Whitman Hospital & Medical Clinics (WHMC) is expanding cardiology services with echocardiograms. David Jones, MD, a Pullman-based cardiologist, will read echocardiograms for WHMC patients.
Patients who are suspected to have problems with the valves or chambers of their heart, or who may be having heart problems as the cause of symptoms such as shortness of breath or chest pain, will especially benefit from having echocardiogram services available here at WHMC.
Appointments for these exams can be scheduled for Fridays or Saturdays. Please call the Imaging Department at Ext. 330 for more information or to schedule an appointment.
Noninvasive heart tests

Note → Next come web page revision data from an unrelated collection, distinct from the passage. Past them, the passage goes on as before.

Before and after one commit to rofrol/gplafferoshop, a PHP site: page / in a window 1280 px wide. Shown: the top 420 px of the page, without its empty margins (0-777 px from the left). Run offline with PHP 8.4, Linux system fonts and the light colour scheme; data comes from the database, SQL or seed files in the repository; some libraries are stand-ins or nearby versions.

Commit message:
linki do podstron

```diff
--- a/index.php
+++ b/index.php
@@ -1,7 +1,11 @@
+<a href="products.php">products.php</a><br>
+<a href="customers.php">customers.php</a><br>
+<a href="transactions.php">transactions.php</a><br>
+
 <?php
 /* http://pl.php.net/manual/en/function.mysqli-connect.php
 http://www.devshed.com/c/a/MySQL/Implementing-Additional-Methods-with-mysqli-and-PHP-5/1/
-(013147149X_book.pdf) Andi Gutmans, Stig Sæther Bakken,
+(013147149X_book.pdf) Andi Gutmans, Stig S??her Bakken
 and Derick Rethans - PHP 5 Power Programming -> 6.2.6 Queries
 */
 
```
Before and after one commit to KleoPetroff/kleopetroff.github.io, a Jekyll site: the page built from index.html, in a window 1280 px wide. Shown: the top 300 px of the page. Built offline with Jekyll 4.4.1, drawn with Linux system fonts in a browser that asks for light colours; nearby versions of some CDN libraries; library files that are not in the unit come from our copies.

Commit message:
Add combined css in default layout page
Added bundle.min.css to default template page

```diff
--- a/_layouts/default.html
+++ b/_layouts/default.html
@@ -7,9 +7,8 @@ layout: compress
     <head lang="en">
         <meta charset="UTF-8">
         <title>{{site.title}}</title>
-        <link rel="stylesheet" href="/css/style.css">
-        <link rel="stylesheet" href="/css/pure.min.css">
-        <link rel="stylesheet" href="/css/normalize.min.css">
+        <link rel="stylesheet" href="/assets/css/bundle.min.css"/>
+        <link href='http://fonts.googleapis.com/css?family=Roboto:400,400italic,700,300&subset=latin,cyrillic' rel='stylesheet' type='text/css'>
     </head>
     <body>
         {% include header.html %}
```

Diagnosing a heart problem doesn't always involve surgery or an invasive procedure. There are a number of noninvasive tests that can help your doctor learn more about how your heart is functioning. Here are five such tests.
What it does: A chest x-ray takes a picture of the heart, lungs and chest bones.
Why you might need it: An x-ray can be used to help assess symptoms (such as shortness of breath or chest pain) that may be caused by a problem with the heart or lungs. For example, it can show if the heart is enlarged or if there's fluid building up in the lungs due to a heart attack.
Computed tomography (CT) scan
What it does: A cardiac CT scan uses x-rays to make 3-D pictures of the heart.
Why you might need it: CT scans help evaluate the health of your arteries and can show things like tears, blockages caused by calcium deposits, inflammation and tumors.
What it does: This ultrasound test uses sound waves to create moving pictures of the heart.
Why you might need it: Echocardiography can show the heart's structures and how well they work. For example, the test can help your doctor learn more about abnormal heart rhythms (arrhythmias).
Electrocardiogram (EKG or ECG)
What it does: This test records the heart's electrical activity. It may be done in a medical office or your provider may have you wear a portable device (such as a Holter monitor) that records your heart's electrical activity during your regular routine.
Why you might need it: Electrocardiography can show if you have an arrhythmia. It can also determine if you've had a heart attack—or help predict a future heart attack.
Exercise stress test
What it does: A stress test looks at how the heart functions under an increased workload. The test monitors your heart function while you walk in place on a treadmill. Sometimes a radioactive tracer is injected into the bloodstream to help measure blood-flow into the heart muscle with imaging.
Why you might need it: A stress test can help diagnose coronary artery disease or show what's causing symptoms like chest pain. Your doctor may also use a stress test to show what level of exercise is safe for you or to help show if you're at risk for a heart attack or other problem.
Learn the anatomy of the heart
This interactive infographic will show you the different parts of the heart and what they do.
Sources: American Heart Association; Radiological Society of North America; UpToDate
- American Heart Association. "Exercise Stress Test." https://www.heart.org/en/health-topics/heart-attack/diagnosing-a-heart-attack/exercise-stress-test.
- American Heart Association. "Holter Monitor." https://www.heart.org/en/health-topics/heart-attack/diagnosing-a-heart-attack/holter-monitor.
- American Heart Association. "Non-invasive tests and procedures." https://www.heart.org/en/health-topics/heart-attack/diagnosing-a-heart-attack/noninvasive-tests-and-procedures.
- RadiologyInfo. "Cardiac (Heart) Screening." https://www.radiologyinfo.org/en/info/screening-cardiac.
- RadiologyInfo. "Chest X-ray (Radiography)." https://www.radiologyinfo.org/en/info/chestrad.
- UpToDate. "Ambulatory ECG Monitoring." https://www.uptodate.com/contents/ambulatory-ecg-monitoring.